_Source material_
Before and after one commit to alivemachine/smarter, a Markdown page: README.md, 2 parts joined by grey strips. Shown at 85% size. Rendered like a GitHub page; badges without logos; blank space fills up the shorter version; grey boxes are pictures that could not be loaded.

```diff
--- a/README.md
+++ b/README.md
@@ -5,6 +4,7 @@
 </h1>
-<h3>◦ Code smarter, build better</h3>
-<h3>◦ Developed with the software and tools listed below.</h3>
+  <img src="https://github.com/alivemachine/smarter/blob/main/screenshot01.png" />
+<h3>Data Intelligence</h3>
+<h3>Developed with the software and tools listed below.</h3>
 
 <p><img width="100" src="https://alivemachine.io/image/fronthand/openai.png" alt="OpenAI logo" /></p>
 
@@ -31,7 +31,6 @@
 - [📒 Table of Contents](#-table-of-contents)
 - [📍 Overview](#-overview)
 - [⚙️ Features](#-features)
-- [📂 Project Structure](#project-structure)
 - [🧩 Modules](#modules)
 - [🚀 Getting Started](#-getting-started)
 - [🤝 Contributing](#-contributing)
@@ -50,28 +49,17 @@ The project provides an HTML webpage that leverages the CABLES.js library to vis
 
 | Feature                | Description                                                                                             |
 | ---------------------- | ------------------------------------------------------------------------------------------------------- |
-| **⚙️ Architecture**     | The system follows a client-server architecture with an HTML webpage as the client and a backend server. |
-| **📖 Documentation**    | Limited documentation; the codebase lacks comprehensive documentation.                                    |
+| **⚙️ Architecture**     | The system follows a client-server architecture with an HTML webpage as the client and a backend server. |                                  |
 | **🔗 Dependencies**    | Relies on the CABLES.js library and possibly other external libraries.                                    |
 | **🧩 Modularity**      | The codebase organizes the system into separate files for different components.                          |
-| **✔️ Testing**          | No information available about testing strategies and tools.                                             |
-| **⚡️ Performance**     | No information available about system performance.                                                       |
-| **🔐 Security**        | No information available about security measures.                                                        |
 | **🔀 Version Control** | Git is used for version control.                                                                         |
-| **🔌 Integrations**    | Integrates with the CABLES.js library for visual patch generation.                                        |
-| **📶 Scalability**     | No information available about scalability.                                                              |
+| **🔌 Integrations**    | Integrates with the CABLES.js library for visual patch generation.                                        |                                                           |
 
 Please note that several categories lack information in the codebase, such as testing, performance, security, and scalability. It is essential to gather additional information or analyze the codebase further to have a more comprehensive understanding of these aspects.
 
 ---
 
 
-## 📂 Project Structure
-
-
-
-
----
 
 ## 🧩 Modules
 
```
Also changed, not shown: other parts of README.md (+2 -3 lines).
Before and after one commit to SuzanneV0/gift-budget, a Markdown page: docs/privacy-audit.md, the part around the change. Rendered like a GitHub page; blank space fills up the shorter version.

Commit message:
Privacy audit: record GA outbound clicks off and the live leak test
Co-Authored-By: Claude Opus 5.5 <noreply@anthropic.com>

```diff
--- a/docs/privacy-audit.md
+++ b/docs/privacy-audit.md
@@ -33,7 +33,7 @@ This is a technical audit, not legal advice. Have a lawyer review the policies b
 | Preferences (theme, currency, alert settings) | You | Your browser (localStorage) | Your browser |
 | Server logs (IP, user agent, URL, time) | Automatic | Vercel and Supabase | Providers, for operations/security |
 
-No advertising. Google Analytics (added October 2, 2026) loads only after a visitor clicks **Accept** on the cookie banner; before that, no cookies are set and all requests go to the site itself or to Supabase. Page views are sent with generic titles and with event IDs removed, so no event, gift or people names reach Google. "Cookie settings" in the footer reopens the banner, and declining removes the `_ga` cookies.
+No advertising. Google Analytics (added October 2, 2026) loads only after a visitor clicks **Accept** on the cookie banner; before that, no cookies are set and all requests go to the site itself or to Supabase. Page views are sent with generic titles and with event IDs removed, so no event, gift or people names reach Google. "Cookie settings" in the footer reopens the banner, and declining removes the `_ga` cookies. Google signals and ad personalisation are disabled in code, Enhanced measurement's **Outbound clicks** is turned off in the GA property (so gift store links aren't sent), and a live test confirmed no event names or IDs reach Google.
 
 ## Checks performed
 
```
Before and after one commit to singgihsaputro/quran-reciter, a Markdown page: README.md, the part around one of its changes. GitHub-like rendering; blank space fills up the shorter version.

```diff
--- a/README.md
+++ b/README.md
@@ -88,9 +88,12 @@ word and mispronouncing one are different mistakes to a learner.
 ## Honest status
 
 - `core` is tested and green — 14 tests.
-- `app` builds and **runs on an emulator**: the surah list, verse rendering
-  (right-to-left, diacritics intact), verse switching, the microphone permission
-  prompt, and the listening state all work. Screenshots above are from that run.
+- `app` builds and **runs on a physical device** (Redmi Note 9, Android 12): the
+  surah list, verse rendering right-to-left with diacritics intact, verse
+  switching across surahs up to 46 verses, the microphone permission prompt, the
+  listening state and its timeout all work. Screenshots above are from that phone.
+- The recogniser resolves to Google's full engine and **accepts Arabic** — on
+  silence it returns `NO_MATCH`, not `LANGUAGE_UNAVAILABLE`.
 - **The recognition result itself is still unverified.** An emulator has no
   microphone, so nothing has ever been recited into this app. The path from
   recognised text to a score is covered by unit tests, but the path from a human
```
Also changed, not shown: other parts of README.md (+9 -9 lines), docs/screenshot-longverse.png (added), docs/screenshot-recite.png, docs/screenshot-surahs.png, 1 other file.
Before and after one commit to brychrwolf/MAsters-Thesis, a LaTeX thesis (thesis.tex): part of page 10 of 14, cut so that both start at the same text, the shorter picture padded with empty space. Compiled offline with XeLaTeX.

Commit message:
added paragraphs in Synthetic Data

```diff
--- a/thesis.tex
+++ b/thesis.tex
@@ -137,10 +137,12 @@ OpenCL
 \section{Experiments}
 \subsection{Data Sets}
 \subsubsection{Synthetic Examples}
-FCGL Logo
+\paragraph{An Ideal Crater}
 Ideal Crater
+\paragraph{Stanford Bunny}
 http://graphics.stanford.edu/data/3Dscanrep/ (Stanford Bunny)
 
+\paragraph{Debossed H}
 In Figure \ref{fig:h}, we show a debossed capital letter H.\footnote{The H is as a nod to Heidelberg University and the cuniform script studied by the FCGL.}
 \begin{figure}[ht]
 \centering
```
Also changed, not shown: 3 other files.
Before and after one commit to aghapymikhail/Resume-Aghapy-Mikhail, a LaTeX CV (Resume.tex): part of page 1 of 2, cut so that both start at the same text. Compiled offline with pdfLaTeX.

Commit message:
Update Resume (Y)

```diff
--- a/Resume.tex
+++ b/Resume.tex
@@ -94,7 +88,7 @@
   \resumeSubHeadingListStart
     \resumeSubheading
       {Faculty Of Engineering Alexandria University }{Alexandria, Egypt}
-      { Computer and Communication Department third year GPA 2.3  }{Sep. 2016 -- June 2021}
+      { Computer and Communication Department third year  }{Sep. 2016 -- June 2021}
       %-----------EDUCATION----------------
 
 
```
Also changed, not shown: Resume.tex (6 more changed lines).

_Task item_
Which lines of the data contain the string "into"? Copy each one.

_Response to this exercise_
 | **🧩 Modularity**      | The codebase organizes the system into separate files for different components.                          |
   microphone, so nothing has ever been recited into this app. The path from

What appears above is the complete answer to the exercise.